plant health care technician inspects tree

What Bugs are Eating Your Trees? 3 Tree & Shrub Pests in New England

The trees on your New England property are such a valuable asset. They provide a lot of tangible benefits like shade, wind screening, and aesthetic appeal. But trees are also subject to a number of problems, including tree eating bugs.

Pest problems can be difficult to identify and sometimes even present for quite some time before actually being diagnosed. But recognizing some of the signs and symptoms of bugs eating tree leaves or even sucking the sap out can help you stop the problem as early as possible.

While there are many different tree and shrub pests in New England, in this article, we’re going to focus on three that are particularly troublesome in our region. 

A tree care professional can help you determine whether you are dealing with one of these pests or something else.

What Bugs Are Eating My Trees?

Though there are quite a few landscape insects out there that pose problems, here are three common tree pests in New England.

#1: The Hemlock Woolly Adelgid

This pest is a small, aphid-like insect that doesn’t actually eat tree leaves but sucks the sap from the tender shoots of Hemlock trees. 

This invasive species first appeared in New Hampshire in 2000, followed by Maine in 2003. If left to continue sucking sap, these pests can eventually cause a tree’s death.

Hemlock Woolly Adelgid

The Hemlock Woolly Adelgid (HWA) can be found on the twigs and the base of the needles of the host plant. They are flat, oval, and black in color. But most people spot damage before seeing the pest itself. Trees that have been impacted may have discolored needles (often with a grayish, thinning crown) or experience premature needle loss.

Specialized insect control is required to help prevent this pest from decimating your Hemlocks.

#2: The Winter Moth

As far as bugs eating tree leaves, the Winter Moth can be a serious problem. 

These hungry caterpillars will munch on leaves and create holes in the process. They aren’t picky and will devour almost all broadleaf plants including Maples, Oaks, Ashes, Apples, and more. 

winter moth on tree

The Winter Moth gets its name because it is active in November and December, at a time when many pests are not. Fortunately, with pest control for trees, this destructive pest can be stopped.

#3: The Emerald Ash Borer

The Emerald Ash Borer has been called one of the most invasive species in North America and for good reason. Since it was first identified in 2002, this beetle has killed tens of millions of Ash trees.

emerald ash borer

Emerald Ash Borer pests leave D-shaped exit holes when they emerge from Ash trees. You might also notice S-shaped tunnels from where the pest has moved beneath the bark. Adult Emerald Ash Borers also eat the leaves of the Ash tree.

If you have Ash trees on your New England property, specialized tree insect control including soil injections and/or bark sprays can be used.

Pest Control for Trees and Shrubs in Southern NH, ME, and MA

As we mentioned at the beginning, trees are often subject to a number of different problems. Tree pests are one serious issue that they can deal with but there are also diseases and environmental stressors.

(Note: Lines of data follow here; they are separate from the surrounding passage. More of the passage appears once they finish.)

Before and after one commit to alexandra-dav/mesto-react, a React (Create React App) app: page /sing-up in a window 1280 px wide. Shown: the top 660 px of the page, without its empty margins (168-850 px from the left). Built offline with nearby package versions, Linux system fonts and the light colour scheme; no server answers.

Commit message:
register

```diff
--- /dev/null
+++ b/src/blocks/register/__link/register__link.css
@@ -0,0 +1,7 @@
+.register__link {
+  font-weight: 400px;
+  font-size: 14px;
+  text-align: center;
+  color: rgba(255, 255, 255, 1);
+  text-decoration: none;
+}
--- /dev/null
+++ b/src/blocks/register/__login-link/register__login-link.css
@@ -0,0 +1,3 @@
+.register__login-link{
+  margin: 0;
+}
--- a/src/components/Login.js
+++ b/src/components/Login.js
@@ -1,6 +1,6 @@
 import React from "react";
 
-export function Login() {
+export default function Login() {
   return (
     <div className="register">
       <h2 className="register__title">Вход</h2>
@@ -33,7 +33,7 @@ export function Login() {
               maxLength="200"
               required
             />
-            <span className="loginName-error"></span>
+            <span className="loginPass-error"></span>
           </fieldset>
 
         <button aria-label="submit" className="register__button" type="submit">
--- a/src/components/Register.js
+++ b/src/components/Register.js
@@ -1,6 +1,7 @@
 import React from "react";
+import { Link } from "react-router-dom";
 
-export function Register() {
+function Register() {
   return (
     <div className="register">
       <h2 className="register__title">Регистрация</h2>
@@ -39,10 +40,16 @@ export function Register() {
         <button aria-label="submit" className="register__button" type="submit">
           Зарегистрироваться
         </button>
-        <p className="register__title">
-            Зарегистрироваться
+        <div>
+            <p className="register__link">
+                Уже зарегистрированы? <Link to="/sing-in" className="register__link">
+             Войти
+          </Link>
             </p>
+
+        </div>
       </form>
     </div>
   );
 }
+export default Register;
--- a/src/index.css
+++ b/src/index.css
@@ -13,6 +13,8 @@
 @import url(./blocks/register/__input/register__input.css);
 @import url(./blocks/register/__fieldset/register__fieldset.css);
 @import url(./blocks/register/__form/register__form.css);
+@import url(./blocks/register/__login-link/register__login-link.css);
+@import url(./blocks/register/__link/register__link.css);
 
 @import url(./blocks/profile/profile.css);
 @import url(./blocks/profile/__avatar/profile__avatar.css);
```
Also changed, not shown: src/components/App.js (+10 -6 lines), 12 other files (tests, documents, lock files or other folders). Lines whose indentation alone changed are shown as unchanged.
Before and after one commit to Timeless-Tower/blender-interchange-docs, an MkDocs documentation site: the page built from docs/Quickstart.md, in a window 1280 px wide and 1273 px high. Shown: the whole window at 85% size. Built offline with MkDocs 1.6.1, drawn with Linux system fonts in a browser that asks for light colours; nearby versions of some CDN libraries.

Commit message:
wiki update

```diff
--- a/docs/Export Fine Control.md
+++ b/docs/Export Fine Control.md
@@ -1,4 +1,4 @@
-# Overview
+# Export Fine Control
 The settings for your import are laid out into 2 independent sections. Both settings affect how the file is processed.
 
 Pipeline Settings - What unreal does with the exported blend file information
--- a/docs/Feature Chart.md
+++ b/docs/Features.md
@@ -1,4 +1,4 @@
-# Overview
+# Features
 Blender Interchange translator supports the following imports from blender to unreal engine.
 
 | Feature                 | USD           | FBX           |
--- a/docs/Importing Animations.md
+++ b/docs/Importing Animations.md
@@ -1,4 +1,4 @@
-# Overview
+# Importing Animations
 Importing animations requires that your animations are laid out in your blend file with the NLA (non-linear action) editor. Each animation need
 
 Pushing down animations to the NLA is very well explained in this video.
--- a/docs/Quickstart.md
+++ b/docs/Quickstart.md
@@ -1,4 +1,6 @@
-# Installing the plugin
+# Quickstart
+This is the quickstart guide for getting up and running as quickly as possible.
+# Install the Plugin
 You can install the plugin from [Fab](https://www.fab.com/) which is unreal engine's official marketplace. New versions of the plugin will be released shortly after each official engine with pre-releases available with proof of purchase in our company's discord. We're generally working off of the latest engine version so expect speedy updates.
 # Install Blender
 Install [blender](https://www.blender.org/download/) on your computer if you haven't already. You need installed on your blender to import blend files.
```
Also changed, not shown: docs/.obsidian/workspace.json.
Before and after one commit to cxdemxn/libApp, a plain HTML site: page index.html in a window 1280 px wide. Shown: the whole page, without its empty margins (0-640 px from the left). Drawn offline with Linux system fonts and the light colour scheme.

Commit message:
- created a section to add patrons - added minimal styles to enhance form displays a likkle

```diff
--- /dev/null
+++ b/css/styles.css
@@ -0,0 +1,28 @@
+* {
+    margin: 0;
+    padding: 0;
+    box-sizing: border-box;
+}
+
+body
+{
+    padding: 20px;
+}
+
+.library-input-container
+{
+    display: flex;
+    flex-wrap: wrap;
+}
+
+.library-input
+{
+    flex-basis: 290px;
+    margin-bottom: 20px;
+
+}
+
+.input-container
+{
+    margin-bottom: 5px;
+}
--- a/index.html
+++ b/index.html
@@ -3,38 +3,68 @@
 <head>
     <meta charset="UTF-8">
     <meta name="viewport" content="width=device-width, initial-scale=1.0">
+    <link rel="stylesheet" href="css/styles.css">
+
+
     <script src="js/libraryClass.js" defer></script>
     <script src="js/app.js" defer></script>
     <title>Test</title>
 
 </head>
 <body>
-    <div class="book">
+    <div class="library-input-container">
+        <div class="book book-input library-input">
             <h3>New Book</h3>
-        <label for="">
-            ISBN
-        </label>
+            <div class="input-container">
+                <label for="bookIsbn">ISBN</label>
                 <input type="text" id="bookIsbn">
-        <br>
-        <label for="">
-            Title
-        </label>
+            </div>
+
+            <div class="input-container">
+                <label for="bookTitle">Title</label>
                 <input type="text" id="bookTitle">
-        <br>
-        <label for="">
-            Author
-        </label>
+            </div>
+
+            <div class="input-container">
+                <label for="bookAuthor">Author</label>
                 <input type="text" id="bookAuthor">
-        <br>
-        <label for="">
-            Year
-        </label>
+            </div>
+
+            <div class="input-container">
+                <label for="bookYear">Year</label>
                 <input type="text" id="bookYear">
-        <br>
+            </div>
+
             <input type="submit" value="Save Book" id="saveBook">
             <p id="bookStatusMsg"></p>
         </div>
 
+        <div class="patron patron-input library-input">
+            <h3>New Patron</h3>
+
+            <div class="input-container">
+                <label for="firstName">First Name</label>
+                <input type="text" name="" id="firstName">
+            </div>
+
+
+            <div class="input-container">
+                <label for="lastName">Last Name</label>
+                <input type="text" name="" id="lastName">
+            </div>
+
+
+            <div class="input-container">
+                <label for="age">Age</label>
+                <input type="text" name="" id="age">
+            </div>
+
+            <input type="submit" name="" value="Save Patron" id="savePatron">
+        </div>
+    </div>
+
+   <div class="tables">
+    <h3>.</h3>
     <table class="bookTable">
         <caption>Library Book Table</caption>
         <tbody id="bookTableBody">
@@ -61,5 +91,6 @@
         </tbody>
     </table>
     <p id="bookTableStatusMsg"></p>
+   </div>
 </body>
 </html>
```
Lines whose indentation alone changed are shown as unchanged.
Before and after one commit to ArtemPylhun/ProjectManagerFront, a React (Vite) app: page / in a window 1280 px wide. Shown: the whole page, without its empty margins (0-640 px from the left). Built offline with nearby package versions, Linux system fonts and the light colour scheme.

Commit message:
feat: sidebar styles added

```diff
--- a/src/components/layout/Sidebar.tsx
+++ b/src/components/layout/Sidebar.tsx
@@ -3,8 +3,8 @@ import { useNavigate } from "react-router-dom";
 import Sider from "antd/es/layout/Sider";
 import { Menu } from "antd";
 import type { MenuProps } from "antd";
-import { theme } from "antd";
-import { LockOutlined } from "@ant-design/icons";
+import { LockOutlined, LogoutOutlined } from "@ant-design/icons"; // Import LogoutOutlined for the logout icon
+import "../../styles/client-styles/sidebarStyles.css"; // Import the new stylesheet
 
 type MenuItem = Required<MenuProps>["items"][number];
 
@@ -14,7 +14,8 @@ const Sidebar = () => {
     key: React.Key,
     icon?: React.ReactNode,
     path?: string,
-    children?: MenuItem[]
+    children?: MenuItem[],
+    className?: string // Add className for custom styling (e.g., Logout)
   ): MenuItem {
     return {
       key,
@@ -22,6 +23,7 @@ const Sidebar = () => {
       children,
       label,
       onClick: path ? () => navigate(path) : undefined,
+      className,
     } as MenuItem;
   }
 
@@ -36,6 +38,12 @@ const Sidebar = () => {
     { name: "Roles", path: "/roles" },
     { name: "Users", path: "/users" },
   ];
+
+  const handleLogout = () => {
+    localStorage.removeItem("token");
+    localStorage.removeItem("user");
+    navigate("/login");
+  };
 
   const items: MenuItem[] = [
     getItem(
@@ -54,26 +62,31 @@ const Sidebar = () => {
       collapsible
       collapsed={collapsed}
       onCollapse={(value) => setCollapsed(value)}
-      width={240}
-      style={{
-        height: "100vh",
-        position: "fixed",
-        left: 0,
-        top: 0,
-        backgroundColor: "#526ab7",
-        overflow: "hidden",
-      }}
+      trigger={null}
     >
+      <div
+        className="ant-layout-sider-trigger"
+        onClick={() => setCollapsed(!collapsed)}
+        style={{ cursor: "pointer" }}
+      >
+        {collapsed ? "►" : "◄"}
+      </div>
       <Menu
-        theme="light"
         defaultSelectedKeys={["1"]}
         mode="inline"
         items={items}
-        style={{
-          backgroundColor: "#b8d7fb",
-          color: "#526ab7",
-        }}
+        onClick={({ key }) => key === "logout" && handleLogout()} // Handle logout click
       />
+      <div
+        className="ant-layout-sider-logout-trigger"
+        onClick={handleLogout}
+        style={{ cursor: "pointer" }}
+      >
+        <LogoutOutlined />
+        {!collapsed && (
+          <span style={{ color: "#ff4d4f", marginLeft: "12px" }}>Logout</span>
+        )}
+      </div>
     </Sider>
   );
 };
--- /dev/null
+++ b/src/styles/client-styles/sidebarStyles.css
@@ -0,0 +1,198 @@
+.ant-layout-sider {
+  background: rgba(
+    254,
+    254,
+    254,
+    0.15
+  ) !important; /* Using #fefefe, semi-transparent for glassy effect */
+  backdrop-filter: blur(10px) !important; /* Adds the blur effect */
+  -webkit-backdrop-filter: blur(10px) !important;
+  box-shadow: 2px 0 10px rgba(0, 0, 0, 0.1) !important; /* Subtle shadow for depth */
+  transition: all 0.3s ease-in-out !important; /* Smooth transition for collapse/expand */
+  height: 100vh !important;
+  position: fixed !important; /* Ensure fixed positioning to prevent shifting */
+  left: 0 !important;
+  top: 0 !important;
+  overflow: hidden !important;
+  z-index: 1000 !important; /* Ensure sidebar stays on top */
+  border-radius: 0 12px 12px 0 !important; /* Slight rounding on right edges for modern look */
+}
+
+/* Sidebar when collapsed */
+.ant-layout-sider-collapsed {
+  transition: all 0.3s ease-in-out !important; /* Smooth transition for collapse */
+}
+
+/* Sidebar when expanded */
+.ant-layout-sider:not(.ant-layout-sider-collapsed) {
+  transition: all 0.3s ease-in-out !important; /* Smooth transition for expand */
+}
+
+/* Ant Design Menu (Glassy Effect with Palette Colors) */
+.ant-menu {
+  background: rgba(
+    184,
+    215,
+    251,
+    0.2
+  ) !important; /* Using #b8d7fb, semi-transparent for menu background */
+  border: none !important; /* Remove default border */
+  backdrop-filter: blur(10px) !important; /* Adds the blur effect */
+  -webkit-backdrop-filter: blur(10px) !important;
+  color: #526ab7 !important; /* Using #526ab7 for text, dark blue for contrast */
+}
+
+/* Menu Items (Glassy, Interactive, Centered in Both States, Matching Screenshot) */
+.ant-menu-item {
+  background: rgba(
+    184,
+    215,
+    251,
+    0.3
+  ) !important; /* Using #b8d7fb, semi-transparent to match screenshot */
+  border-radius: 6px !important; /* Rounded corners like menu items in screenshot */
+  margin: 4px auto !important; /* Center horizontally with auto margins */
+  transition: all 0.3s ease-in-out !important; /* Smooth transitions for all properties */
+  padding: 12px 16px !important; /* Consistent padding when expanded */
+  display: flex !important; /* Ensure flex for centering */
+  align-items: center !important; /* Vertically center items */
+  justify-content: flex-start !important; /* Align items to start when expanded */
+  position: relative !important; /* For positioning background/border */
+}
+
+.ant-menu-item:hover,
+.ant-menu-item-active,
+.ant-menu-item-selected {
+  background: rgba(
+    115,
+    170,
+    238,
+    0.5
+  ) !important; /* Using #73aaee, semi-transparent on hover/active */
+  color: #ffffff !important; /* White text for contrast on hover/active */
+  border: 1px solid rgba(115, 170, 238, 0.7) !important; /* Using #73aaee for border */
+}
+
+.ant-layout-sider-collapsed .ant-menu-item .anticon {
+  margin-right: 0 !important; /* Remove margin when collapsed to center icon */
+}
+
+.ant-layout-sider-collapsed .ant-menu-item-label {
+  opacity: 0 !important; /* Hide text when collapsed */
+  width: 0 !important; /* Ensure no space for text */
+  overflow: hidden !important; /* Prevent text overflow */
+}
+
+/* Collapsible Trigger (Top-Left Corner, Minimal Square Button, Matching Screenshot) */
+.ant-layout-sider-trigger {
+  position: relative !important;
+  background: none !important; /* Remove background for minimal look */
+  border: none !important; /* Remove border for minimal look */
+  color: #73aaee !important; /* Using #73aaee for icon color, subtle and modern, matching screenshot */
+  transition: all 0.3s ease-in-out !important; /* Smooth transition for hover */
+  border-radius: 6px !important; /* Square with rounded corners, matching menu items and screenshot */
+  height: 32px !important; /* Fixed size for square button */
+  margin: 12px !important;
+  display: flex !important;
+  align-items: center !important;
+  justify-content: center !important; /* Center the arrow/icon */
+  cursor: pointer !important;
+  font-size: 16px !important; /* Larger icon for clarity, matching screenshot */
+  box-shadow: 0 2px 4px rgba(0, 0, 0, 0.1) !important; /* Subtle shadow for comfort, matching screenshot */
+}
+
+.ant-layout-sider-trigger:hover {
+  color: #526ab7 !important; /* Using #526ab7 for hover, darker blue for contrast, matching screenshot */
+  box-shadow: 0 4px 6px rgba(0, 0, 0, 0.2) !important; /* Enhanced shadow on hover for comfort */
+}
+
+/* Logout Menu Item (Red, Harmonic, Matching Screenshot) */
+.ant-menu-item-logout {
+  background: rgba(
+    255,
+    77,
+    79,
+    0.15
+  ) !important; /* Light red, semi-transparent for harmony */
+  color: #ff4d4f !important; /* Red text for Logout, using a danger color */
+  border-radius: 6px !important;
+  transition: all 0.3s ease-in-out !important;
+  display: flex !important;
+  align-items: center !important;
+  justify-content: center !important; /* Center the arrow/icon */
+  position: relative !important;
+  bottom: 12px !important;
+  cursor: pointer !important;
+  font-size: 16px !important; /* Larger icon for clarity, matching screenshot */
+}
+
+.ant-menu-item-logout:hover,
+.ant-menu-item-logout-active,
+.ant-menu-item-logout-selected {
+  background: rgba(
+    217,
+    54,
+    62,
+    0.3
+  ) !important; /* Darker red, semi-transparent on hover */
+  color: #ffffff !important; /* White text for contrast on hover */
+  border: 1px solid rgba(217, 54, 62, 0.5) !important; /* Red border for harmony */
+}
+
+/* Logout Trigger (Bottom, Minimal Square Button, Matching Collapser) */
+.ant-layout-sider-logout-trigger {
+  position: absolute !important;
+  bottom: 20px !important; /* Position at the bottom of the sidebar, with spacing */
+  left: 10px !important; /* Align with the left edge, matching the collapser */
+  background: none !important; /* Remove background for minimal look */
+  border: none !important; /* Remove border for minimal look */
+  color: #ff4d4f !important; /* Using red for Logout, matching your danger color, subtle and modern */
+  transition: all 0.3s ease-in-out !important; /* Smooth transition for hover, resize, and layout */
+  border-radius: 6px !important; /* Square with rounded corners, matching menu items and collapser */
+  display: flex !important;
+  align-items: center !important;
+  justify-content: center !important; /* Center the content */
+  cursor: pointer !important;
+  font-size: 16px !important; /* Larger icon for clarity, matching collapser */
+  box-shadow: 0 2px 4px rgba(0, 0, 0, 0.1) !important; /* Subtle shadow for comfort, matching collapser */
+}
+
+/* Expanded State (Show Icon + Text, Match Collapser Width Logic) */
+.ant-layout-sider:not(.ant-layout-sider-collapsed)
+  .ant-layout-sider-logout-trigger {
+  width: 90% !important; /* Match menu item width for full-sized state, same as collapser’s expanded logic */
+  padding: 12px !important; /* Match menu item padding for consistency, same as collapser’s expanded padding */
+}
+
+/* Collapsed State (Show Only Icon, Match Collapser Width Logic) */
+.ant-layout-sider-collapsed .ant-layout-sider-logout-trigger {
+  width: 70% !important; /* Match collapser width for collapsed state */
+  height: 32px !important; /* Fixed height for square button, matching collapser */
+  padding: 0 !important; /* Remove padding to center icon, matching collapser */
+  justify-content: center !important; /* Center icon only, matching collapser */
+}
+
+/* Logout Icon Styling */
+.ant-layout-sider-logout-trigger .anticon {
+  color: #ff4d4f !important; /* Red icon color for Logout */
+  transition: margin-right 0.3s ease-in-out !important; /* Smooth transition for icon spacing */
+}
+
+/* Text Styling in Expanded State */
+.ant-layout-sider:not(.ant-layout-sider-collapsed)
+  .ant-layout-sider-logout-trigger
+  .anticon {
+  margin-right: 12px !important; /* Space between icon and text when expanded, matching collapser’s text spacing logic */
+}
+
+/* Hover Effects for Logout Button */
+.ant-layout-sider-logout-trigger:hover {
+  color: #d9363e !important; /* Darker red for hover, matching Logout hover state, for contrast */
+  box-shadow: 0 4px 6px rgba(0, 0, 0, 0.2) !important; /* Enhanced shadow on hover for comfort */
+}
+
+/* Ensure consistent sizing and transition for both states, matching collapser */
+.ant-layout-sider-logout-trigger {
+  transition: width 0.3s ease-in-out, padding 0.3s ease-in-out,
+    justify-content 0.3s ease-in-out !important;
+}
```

For these reasons, it makes a lot of sense to partner with a tree care professional who can provide expert advice and solutions.

At Seacoast Tree Care in Southern NH, ME, and MA, we work with a team of highly skilled Certified Arborists who can not only perform thorough inspections (to identify problems) but will also help guide you toward the best decisions toward hopefully saving your trees from some of these invasive species.

Often, there is a window of time will treatments will work, so it’s important to be prudent. Fortunately, when you partner with a tree care professional, you are likely to be able to preserve your tree and continue enjoying its value.

Ready for healthier trees at your Southern NH, ME, or MA home? Request your consultation and have your New England trees evaluated. By making a wise choice, you’ll know your trees are in good hands.

Request a Consultation

Image Source: Emerald Ash Borer, Hemlock Woolly, Winter Moth